- _What you have to do_
Scan the listing below and copy every line holding "import".

*** Opening of Task material ***

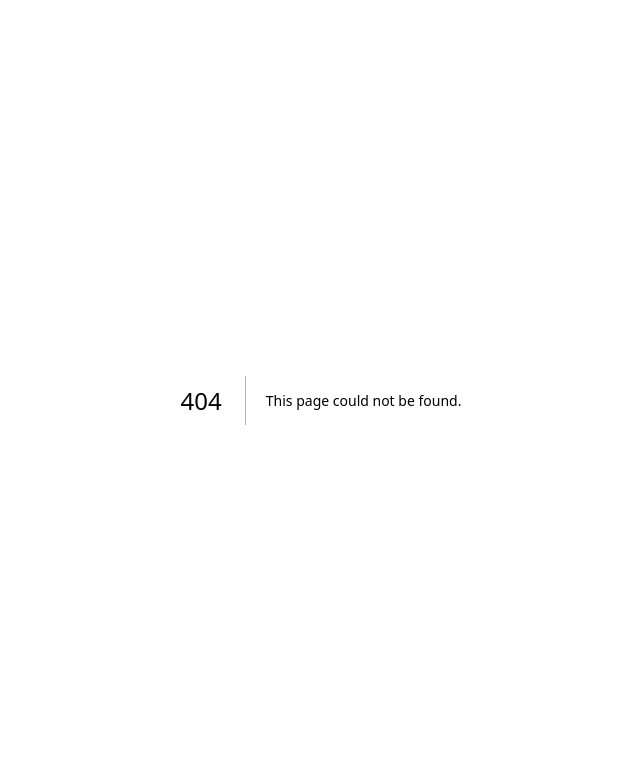
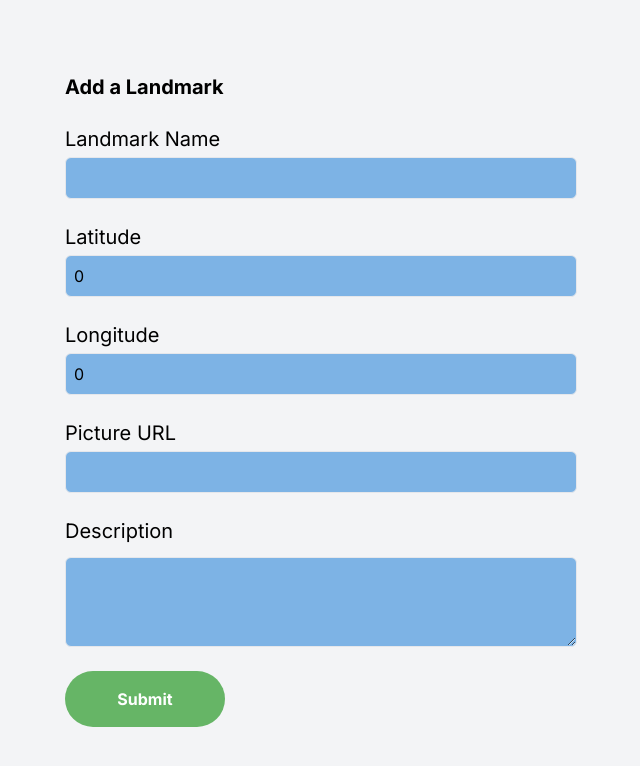
Before and after one commit to landerson02/BuckyWorld, a Next.js app in the folder frontend/: page /addlandmark in a window 1280 px wide. Before the commit this address had no page. Shown: the top 766 px of the page, without its empty margins (319-959 px from the left). Built offline with nearby package versions, Linux system fonts and the light colour scheme.

Commit message:
add draft add landmarks page

```diff
--- /dev/null
+++ b/frontend/app/addlandmark/page.tsx
@@ -0,0 +1,116 @@
+'use client'
+import { NextPage } from 'next';
+import React, { useState, ChangeEvent, FormEvent } from 'react';
+
+interface Landmark {
+  name: string;
+  latitude: number;
+  longitude: number;
+  url: string;
+  description: string;
+}
+
+const Page: NextPage = () => {
+  const [landmark, setLandmark] = useState<Landmark>({
+    name: '',
+    latitude: 0,
+    longitude: 0,
+    url: '',
+    description: '',
+  });
+
+  const handleChange = (e: ChangeEvent<HTMLInputElement | HTMLTextAreaElement>) => {
+    setLandmark({ ...landmark, [e.target.name]: e.target.value });
+  };
+
+  const handleSubmit = (e: FormEvent<HTMLFormElement>) => {
+    e.preventDefault();
+    const { name, latitude, longitude, url, description } = landmark;
+    if (!name || !latitude || !longitude || !url || !description) {
+      alert('Please fill out all the fields.');
+      return;
+    }
+
+
+
+  };
+
+  return (
+    <div className="flex flex-col items-center justify-center min-h-screen bg-gray-100 px-4">
+      <form className="w-full max-w-lg space-y-6" onSubmit={handleSubmit}>
+        <h1 className="text-xl font-bold mb-6">Add a Landmark</h1>
+
+        <div className='grid grid-cols-1 gap-y-6'>
+          <div>
+            <label htmlFor="name" className="block text-xl mb-1">Landmark Name</label>
+            <input
+              id="name"
+              className="bg-[#7DB3E5] w-full rounded-md border p-2 focus:outline-none focus:ring-1 focus:ring-[#FF5A64] focus:border-[#FF5A64]"
+              name="name"
+              type="text"
+              value={landmark.name}
+              onChange={handleChange}
+            />
+          </div>
+
+          <div>
+            <label htmlFor="latitude" className="block text-xl mb-1">Latitude</label>
+            <input
+              id="latitude"
+              className="bg-[#7DB3E5] w-full rounded-md border p-2 focus:outline-none focus:ring-1 focus:ring-[#FF5A64] focus:border-[#FF5A64]"
+              name="latitude"
+              type="text"
+              value={landmark.latitude}
+              onChange={handleChange}
+            />
+          </div>
+
+          <div>
+            <label htmlFor="longitude" className="block text-xl mb-1">Longitude</label>
+            <input
+              id="longitude"
+              className="bg-[#7DB3E5] w-full rounded-md border p-2 focus:outline-none focus:ring-1 focus:ring-[#FF5A64] focus:border-[#FF5A64]"
+              name="longitude"
+              type="text"
+              value={landmark.longitude}
+              onChange={handleChange}
+            />
+          </div>
+
+          <div>
+            <label htmlFor="url" className="block text-xl mb-1">Picture URL</label>
+            <input
+              id="url"
+              className="bg-[#7DB3E5] w-full rounded-md border p-2 focus:outline-none focus:ring-1 focus:ring-[#FF5A64] focus:border-[#FF5A64]"
+              name="url"
+              type="text"
+              value={landmark.url}
+              onChange={handleChange}
+            />
+          </div>
+
+          <div className="flex flex-col space-y-2">
+            <label htmlFor="description" className="block text-xl mb-1">Description</label>
+            <textarea
+              id="description"
+              className="bg-[#7DB3E5] w-full rounded-md border p-2 focus:outline-none focus:ring-1 focus:ring-[#FF5A64] focus:border-[#FF5A64]"
+              rows={3}
+              name="description"
+              value={landmark.description}
+              onChange={handleChange}
+            />
+          </div>
+        </div>
+
+        <button
+          type="submit"
+          className="primary-button w-full mt-6 bg-green-500 hover:bg-green-700 text-white font-bold py-2 px-4 rounded focus:outline-none focus:shadow-outline"
+        >
+          Submit
+        </button>
+      </form>
+    </div>
+  );
+};
+
+export default Page;
```
Also changed, not shown: 2 other files (tests, documents, lock files or other folders).
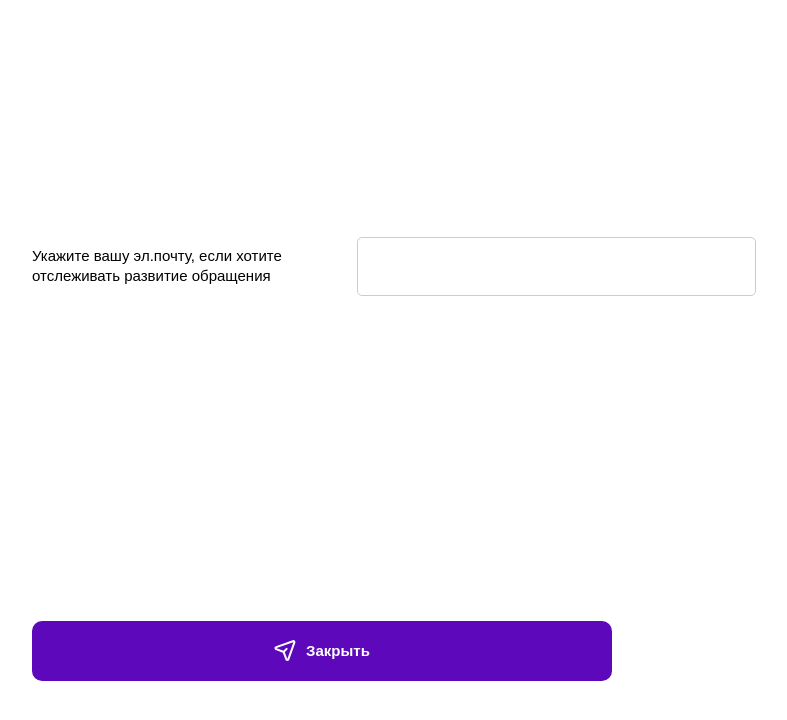
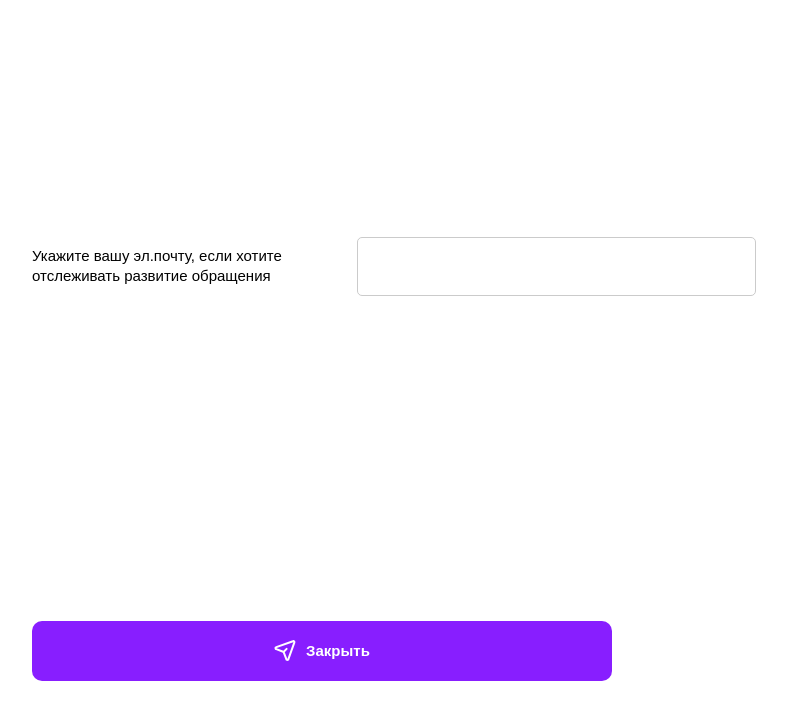
Before and after one commit to VitalyBibik/CyberHackathon, a React app: page /FeedBack in a window 1280 px wide. In both pictures the pointer is over the button "Закрыть". Shown: the part 240-960 px from the top of the page, without its empty margins (246-1033 px from the left). Built offline with nearby package versions, Linux system fonts and the light colour scheme.

Commit message:
add style in buttin

```diff
--- a/src/ui/button/button.module.scss
+++ b/src/ui/button/button.module.scss
@@ -29,4 +29,10 @@ $tColor: #fff;
   &_color_red {
     background-color: $btnStopColor;
   }
+  &:hover {
+    background-color: #881eff;
+  }
+  :active {
+    background-color: #46058f;
+  }
 }
```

*** Close of Task material ***

- _Task answer_
+import { NextPage } from 'next';
+import React, { useState, ChangeEvent, FormEvent } from 'react';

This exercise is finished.